Dr. Daniel Roth, who operates Summit Pain Management in Fort Wayne, said he practices MAT but few other local physicians do. About eight to 10 do some form or MAT, but the need is for 30 or 40, Roth said in an email.
“Primary care physicians could be very effective in this role, but conversely, PCPs get asked to do so much already,” he said.
MAT got a local boost this month when the Bowen Center in Fort Wayne was named one of five new opioid treatment programs. In addition, methadone treatment for opioid addiction will be covered starting Aug. 1 for most Hoosiers on Medicaid and the Healthy Indiana Plan. There are now 13 methadone clinics in the state.

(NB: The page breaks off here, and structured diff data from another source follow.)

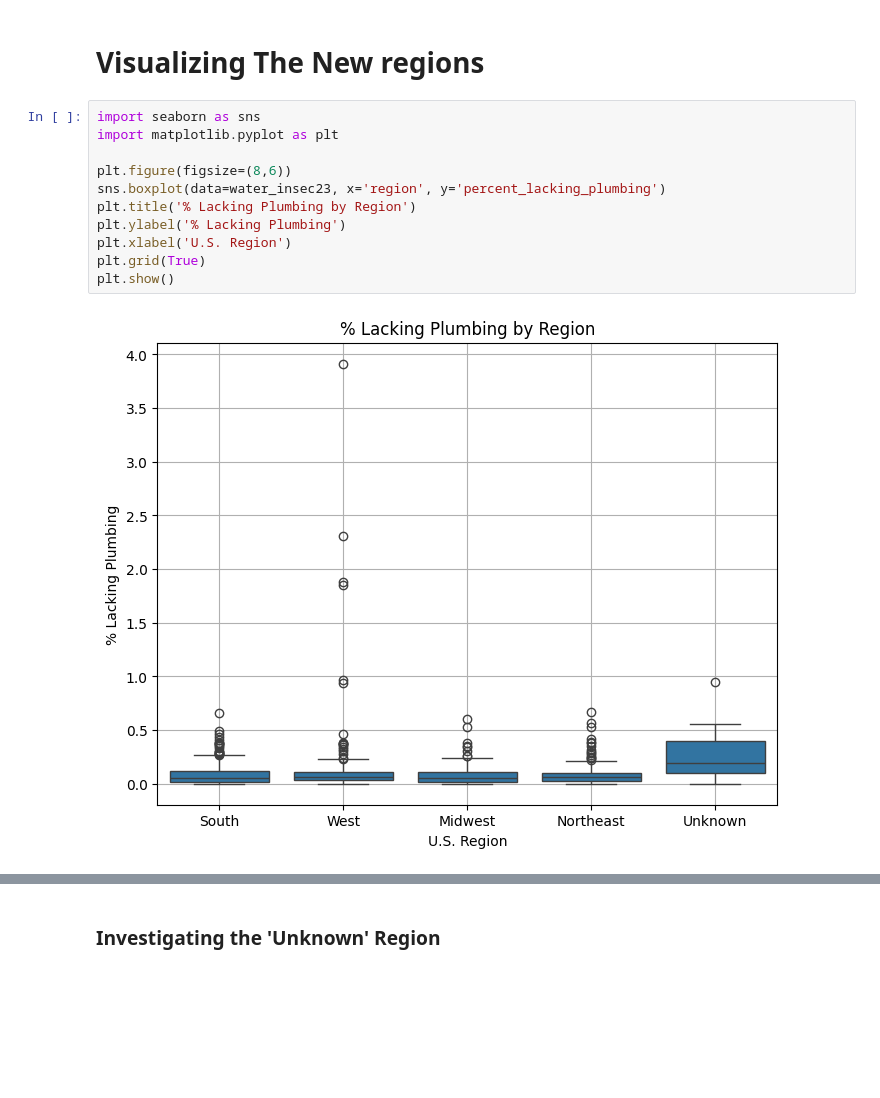
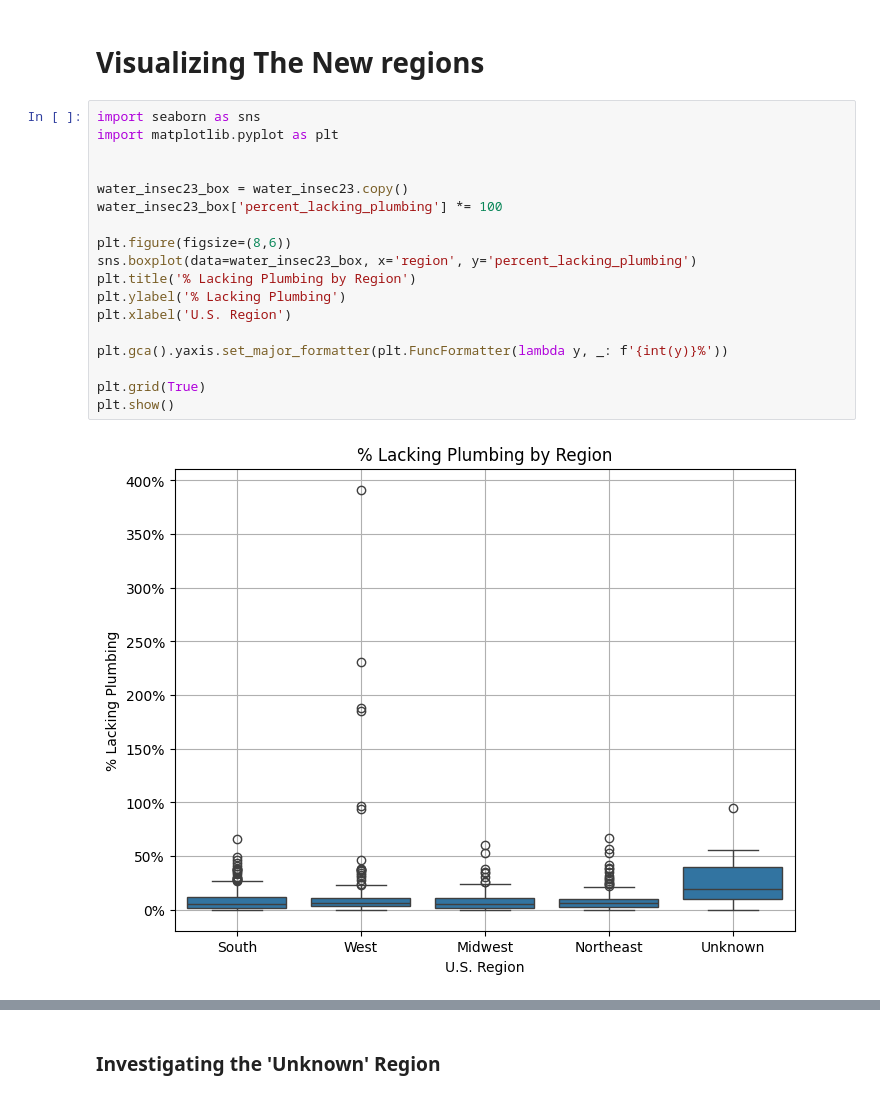
Before and after one commit to MoeinTA/Water-Insecurity, a Jupyter notebook: Water_Insecurity.ipynb, the cells around one changed output, grey strips where cells are left out. Saved outputs shown, nothing was run; the diff lists cells and outputs as text; blank space fills up the shorter version.

```diff
--- a/Water_Insecurity.ipynb
+++ b/Water_Insecurity.ipynb
@@ -238,16 +246,23 @@ West                          0.17   0.07  537794.10  217881.5
 # %%
 import seaborn as sns
 import matplotlib.pyplot as plt
 
+
+water_insec23_box = water_insec23.copy()
+water_insec23_box['percent_lacking_plumbing'] *= 100
+
 plt.figure(figsize=(8,6))
-sns.boxplot(data=water_insec23, x='region', y='percent_lacking_plumbing')
+sns.boxplot(data=water_insec23_box, x='region', y='percent_lacking_plumbing')
 plt.title('% Lacking Plumbing by Region')
 plt.ylabel('% Lacking Plumbing')
 plt.xlabel('U.S. Region')
+
+plt.gca().yaxis.set_major_formatter(plt.FuncFormatter(lambda y, _: f'{int(y)}%'))
+
 plt.grid(True)
 plt.show()
 # %% [output]
-[figure, old version]
+[figure, new version]
 # %%
 import statsmodels.formula.api as smf
 import numpy as np
```
Also changed, not shown: parts of 6 cells of this notebook.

At Bowen, new clients will see an intake coordinator who will get background information, and a nurse practitioner who will perform a physical exam, said Kurt Carlson, CEO and president of Bowen Center, headquartered in Warsaw.

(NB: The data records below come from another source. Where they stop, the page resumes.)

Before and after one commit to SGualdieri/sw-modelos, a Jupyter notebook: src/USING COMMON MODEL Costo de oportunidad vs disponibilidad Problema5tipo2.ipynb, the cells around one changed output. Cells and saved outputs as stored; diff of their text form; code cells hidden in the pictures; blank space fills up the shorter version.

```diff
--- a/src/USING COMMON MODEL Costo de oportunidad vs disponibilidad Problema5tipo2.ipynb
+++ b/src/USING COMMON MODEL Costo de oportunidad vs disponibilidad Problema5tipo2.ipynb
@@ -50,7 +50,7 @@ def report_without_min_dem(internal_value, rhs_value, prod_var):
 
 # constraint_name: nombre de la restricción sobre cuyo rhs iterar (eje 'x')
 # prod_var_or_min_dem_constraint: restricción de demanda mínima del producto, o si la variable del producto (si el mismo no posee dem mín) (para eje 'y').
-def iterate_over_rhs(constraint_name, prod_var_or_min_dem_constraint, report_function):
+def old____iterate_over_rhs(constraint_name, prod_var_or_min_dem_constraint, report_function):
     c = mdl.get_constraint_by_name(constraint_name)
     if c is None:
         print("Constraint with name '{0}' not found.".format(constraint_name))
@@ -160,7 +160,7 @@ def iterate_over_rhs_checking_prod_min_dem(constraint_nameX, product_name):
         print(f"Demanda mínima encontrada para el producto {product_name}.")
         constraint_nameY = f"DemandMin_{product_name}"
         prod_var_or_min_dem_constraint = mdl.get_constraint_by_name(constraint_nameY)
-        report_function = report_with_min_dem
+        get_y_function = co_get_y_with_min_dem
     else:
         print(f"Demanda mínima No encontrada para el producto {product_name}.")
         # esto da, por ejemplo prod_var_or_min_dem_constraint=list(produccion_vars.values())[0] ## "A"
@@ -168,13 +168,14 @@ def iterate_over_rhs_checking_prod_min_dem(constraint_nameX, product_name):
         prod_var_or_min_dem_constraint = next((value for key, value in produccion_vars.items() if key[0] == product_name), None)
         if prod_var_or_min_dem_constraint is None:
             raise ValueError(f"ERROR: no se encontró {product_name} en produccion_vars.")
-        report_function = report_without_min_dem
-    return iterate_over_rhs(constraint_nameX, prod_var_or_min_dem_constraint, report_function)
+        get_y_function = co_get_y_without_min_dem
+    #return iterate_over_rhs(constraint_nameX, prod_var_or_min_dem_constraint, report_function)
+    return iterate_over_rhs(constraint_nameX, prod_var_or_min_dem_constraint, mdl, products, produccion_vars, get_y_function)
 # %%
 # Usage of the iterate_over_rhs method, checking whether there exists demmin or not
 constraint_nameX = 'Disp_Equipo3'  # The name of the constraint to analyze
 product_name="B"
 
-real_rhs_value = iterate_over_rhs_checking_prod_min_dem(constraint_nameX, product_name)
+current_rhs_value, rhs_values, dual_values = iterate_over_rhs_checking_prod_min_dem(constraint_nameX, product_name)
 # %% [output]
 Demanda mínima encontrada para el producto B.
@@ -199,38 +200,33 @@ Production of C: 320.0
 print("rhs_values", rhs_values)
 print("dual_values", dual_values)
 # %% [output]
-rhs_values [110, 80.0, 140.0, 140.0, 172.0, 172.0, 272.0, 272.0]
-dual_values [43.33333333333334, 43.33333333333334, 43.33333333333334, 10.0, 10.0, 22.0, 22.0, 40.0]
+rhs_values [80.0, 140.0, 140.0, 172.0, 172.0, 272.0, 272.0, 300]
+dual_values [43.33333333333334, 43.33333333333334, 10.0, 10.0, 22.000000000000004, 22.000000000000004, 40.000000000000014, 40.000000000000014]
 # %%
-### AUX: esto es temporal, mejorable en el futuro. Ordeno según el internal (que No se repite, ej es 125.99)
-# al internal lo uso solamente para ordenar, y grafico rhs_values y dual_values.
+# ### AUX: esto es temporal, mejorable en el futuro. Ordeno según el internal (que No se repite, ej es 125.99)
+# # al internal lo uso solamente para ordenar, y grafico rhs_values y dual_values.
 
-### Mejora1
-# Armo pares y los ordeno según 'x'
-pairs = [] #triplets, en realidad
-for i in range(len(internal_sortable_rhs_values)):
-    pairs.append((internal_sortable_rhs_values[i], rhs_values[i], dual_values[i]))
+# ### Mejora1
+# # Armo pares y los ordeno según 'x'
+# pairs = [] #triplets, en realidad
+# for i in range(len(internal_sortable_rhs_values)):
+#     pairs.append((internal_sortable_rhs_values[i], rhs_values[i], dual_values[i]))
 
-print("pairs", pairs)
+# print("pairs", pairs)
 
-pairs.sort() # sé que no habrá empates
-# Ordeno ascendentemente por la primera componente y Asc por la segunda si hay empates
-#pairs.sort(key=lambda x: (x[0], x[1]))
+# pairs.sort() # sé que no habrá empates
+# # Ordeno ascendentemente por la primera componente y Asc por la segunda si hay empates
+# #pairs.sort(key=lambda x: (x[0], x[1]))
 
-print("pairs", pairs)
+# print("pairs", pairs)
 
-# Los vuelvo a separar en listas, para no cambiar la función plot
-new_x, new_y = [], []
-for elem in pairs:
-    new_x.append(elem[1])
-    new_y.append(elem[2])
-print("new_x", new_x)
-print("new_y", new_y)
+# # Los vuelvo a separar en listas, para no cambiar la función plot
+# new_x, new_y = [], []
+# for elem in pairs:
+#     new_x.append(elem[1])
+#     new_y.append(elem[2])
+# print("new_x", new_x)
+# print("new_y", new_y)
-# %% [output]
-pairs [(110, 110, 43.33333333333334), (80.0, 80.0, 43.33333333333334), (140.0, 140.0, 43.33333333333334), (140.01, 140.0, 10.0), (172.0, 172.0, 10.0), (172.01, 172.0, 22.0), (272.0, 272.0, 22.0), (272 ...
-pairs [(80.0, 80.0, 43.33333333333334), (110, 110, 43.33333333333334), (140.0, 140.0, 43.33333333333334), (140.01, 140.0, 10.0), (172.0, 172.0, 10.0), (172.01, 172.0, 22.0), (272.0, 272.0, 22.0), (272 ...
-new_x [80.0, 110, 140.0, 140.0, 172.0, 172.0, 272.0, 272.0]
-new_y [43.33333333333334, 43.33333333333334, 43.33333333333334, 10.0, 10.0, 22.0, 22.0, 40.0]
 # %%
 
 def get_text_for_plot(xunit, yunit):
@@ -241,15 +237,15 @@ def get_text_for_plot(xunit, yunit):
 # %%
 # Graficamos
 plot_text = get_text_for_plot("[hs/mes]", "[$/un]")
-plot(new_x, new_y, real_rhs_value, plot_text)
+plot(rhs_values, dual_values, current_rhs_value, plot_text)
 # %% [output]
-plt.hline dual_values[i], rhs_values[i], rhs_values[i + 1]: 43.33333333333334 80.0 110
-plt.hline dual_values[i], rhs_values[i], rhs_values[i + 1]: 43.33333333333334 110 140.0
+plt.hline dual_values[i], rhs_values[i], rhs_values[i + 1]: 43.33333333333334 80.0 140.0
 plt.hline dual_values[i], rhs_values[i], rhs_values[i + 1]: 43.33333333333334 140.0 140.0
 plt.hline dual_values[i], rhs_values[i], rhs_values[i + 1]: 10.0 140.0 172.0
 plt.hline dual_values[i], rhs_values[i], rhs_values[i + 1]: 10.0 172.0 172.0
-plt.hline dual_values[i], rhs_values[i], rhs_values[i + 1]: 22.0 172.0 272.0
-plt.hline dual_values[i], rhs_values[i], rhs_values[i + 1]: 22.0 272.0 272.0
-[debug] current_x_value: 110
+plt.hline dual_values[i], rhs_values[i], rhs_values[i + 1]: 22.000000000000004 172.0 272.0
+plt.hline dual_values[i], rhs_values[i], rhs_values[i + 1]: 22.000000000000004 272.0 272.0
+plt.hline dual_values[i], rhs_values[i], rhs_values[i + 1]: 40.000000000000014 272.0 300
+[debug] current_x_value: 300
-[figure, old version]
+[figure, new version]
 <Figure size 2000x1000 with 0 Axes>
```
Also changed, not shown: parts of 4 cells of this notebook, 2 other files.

A psychiatric exam will determine level of need and if the client is a good candidate for treatment, he said. Then the dose of methadone the client will take daily is determined.

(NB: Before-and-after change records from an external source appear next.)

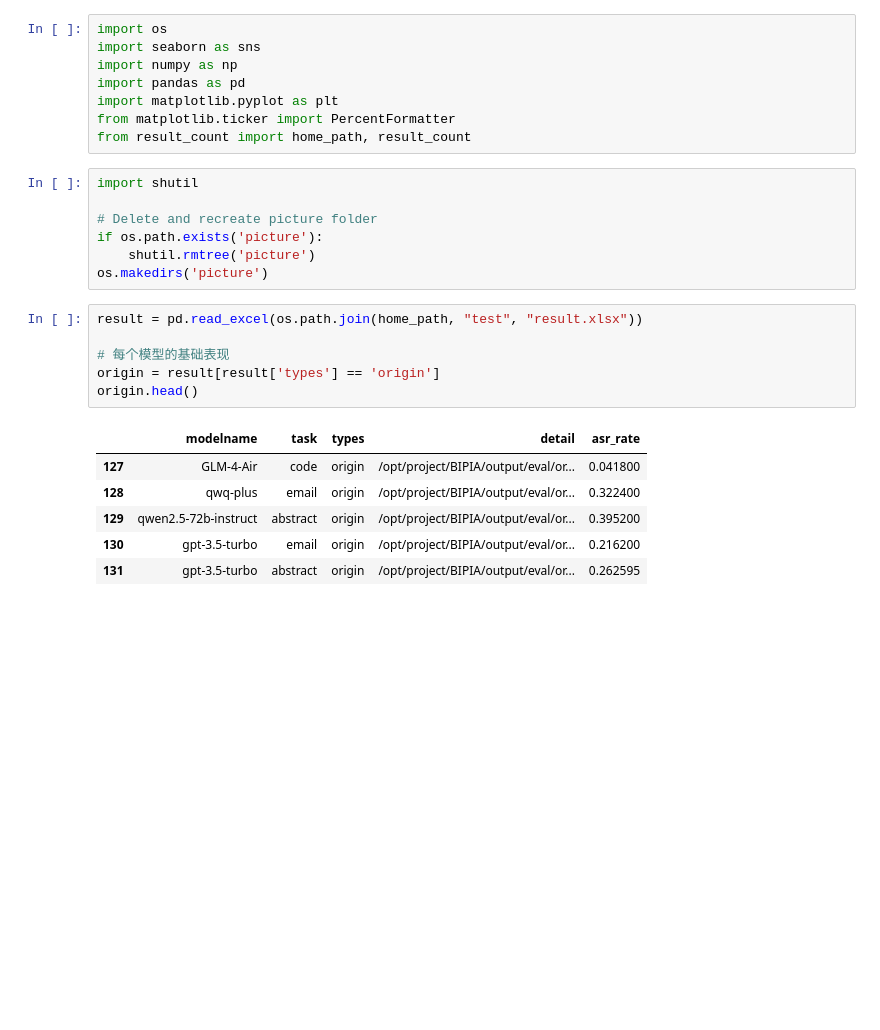
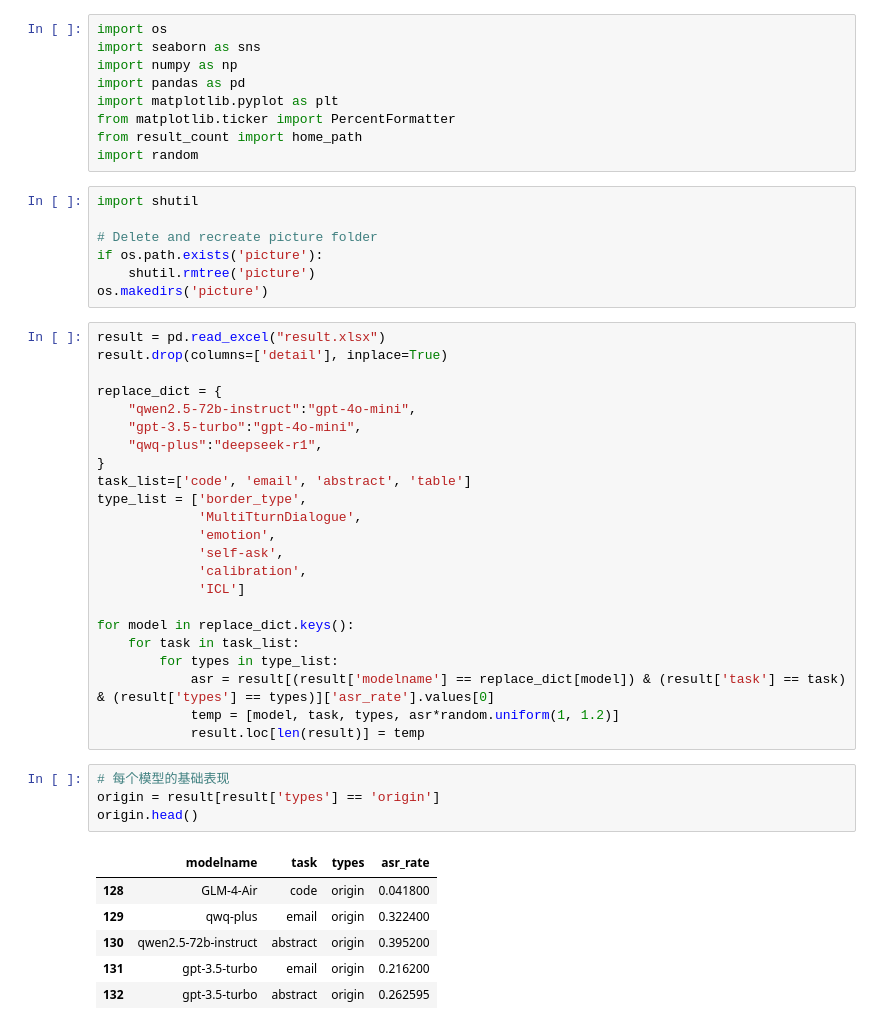
Before and after one commit to h563k/BIPIA, a Jupyter notebook: plot/bar.ipynb, the cells around one changed output. Saved outputs shown, nothing was run; the diff lists cells and outputs as text; blank space fills up the shorter version.

```diff
--- a/plot/bar.ipynb
+++ b/plot/bar.ipynb
@@ -5,7 +5,8 @@ import numpy as np
 import pandas as pd
 import matplotlib.pyplot as plt
 from matplotlib.ticker import PercentFormatter
-from result_count import home_path, result_count
+from result_count import home_path
+import random
 # %%
 import shutil
 
@@ -13,19 +14,40 @@ import shutil
 if os.path.exists('picture'):
     shutil.rmtree('picture')
 os.makedirs('picture')
+# %%
+result = pd.read_excel("result.xlsx")
+result.drop(columns=['detail'], inplace=True)
+
+replace_dict = {
+    "qwen2.5-72b-instruct":"gpt-4o-mini",
+    "gpt-3.5-turbo":"gpt-4o-mini",
+    "qwq-plus":"deepseek-r1",
+}
+task_list=['code', 'email', 'abstract', 'table']
+type_list = ['border_type',
+             'MultiTturnDialogue',
+             'emotion',
+             'self-ask',
+             'calibration',
+             'ICL']
+
+for model in replace_dict.keys():
+    for task in task_list:
+        for types in type_list:
+            asr = result[(result['modelname'] == replace_dict[model]) & (result['task'] == task) & (result['types'] == types)]['asr_rate'].values[0]
+            temp = [model, task, types, asr*random.uniform(1, 1.2)]
+            result.loc[len(result)] = temp
 # %%
-result = pd.read_excel(os.path.join(home_path, "test", "result.xlsx"))
-
 # 每个模型的基础表现
 origin = result[result['types'] == 'origin']
 origin.head()
 # %% [output]
-|  | modelname | task | types | detail | asr_rate |
-| 127 | GLM-4-Air | code | origin | /opt/project/BIPIA/output/eval/or... | 0.041800 |
-| 128 | qwq-plus | email | origin | /opt/project/BIPIA/output/eval/or... | 0.322400 |
-| 129 | qwen2.5-72b-instruct | abstract | origin | /opt/project/BIPIA/output/eval/or... | 0.395200 |
-| 130 | gpt-3.5-turbo | email | origin | /opt/project/BIPIA/output/eval/or... | 0.216200 |
-| 131 | gpt-3.5-turbo | abstract | origin | /opt/project/BIPIA/output/eval/or... | 0.262595 |
+|  | modelname | task | types | asr_rate |
+| 128 | GLM-4-Air | code | origin | 0.041800 |
+| 129 | qwq-plus | email | origin | 0.322400 |
+| 130 | qwen2.5-72b-instruct | abstract | origin | 0.395200 |
+| 131 | gpt-3.5-turbo | email | origin | 0.216200 |
+| 132 | gpt-3.5-turbo | abstract | origin | 0.262595 |
 # %%
 # Calculate mean ASR rate for each model
 model_means = origin.groupby('modelname')['asr_rate'].mean().sort_values()
```
Also changed, not shown: parts of 7 cells of this notebook, 10 other files.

Group therapy sessions will be required probably twice a week, along with at least one weekly individual outpatient session, Carlson said. Some will need community-based services, so a case manager will work with them in the community and home. The goal is to eventually wean them off methadone.
But like Carlson said, some will never come off.
“There will be a small percentage of people that are like that,” he said, “and we just need to recognize that as we try to do the drug holidays, to do the reductions and all that. That's just the reality for their biological system.”
McMahan said developing a peer support recovery model is also in the works. More people need to be trained. Unlike an Alcoholics Anonymous meeting, peer support is more one-on-one, a coach for as long as needed, she said.
And more transitional housing is essential, especially for those in the criminal justice system who have little or no family support, she said.
“And that's not just a kumbaya sort of thing,” McMahan said. “We cannot afford to have all these people not functional. It's just not economically sustainable, so we need to do what it takes to come along side people in an evidence-based way and help them through this crisis, just like we would if they had cancer or just like we would if they had congestive heart failure.”
Roth said he's unsure how many local inpatient centers would be needed for people with addictions. “It's a lot more than we have, that's for sure,” he said.
Park Center's 78-bed residential treatment facility will be on Rupp Drive in the triangle park bordered by Coliseum Boulevard East and Trier and Hobson roads, said Paul Wilson, CEO of the mental health agency. It is expected to open about March. Until then, Park Center will open 15 treatment beds in August at its offices on Carew Street.
“That will be a start at the residential addictions gap,” he said. “That probably is the biggest gap.”
The treatment facilities will be supported by the state's Recovery Works program, Wilson said. The program pays for addiction and mental health treatment for convicted felons sent to community corrections instead of jail or prison.
The Rupp Drive project will have 22 beds for longer-term residential care. The rest will house those needing a lower level of care, which Wilson terms sober-living. The longer-term stay is more attune to old 28-day treatment programs. The lower-level care is akin to 12-step programs, he said. Wilson said a lot more of the latter are needed.
All are for people who find themselves in the court system.
“Oftentimes people do well in their sobriety if there's somebody watching over them and holding them accountable, and there's also treatment,” Wilson said. “But what that doesn't reach out to is people who have yet to come in contact with the court. So in terms of the overall need, there's still significant gaps at this point in time.”